Government entities and educational institutions have billions of dollars invested in facility portfolios designed to supply services to those that they support. Maintaining these portfolios requires continuous investment to keep them viable in order to meet their intended mision. In the past fifteen years, owners of these portfolios have realized that the facilities have degraded to the point that they may not be usable, they may require a significant investment to return them to full service, and they require a continuous financial commitment to maintain them. Both government and educational institution managers have realized that they have allowed this situation to occur due to chronic underinvestment in annual maintenance. Now they are faced with a large backlog of deferred maintenance and potential loss of mission.

This research investigates the underlying cause of chronic underfunding of the annual maintenance and repair of large facility portfolios, reviews the related literature for existing methods for estimating annual maintenance and repair funding, and develops a model that can be used by a facility portfolio manager based on facilty attributes commonly found in a condition assessment program. In addition, the research determines the effect on the developed model from varying facility portfolio size and facility model types, and compares the developed model to three models most often cited in the related literature.

Using multiple regression analysis, a prediction equation has been derived for the research portfolio, and is found to have good correlation to one of the models cited in the literature. It does not have good correlation to two of the models cited in the literature.
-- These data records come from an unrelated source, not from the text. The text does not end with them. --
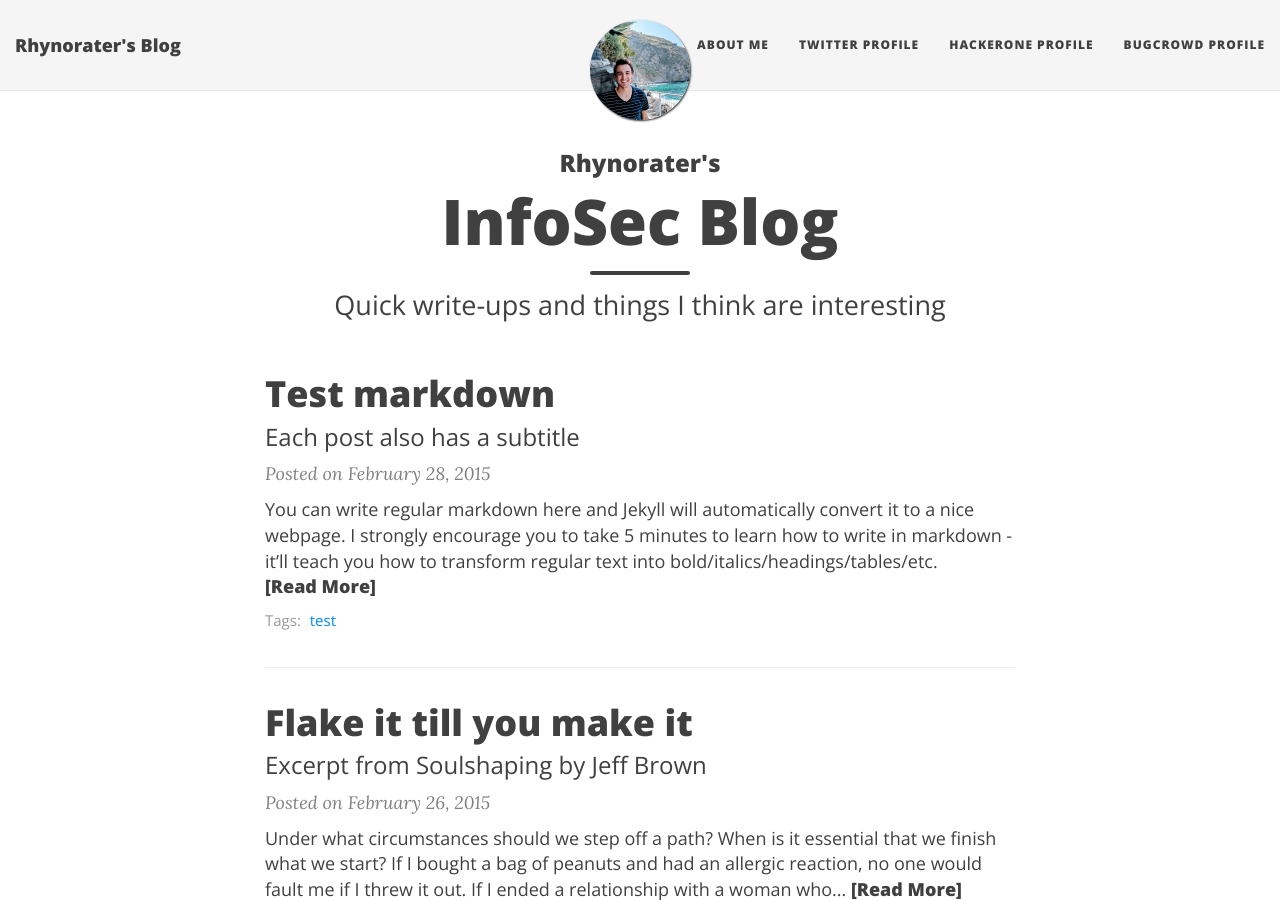
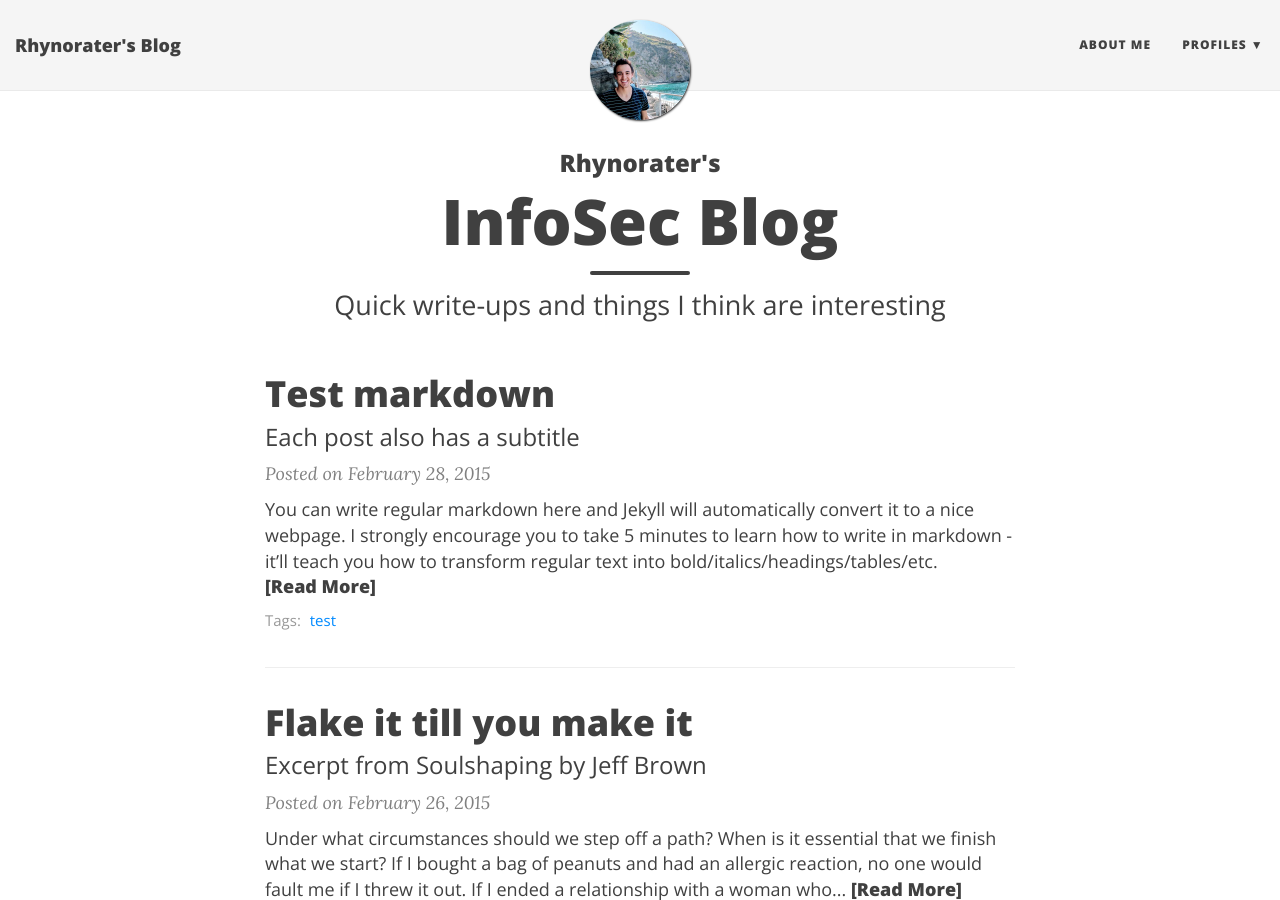
Before and after one commit to Rhynorater/rhynorater.github.io, a Jekyll site: the page built from index.html, in a window 1280 px wide and 900 px high. Built offline with Jekyll 4.4.1, drawn with Linux system fonts in a browser that asks for light colours; nearby versions of some CDN libraries; the list of posts is cut into pages by our own code; some of the changed lines change nothing that is shown.

Commit message:
fixing config

```diff
--- a/_config.yml
+++ b/_config.yml
@@ -28,9 +28,10 @@ navbar-links:
   #   - Beautiful Jekyll: "http://deanattali.com/beautiful-jekyll/"
   #   - Learn markdown: "http://www.markdowntutorial.com/"
   #   - GitHub Pages: "https://pages.github.com/"
-  Twitter Profile: "https://twitter.com/rhynorater"
-  HackerOne Profile: "https://hackerone.com/rhynorater"
-  BugCrowd Profile: "https://bugcrowd.com/rhynorater"
+  Profiles:
+      - Twitter Profile: "https://twitter.com/rhynorater"
+      - HackerOne Profile: "https://hackerone.com/rhynorater"
+      - BugCrowd Profile: "https://bugcrowd.com/rhynorater"
 
 # Image to show in the navigation bar - image must be a square (width = height)
 # Remove this parameter if you don't want an image in the navbar
```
Further, the research found that "fine tuning" a prediction equation to a specific facility portfolio yields the best results, although a more generic model is useful for an order of magnitude estimate.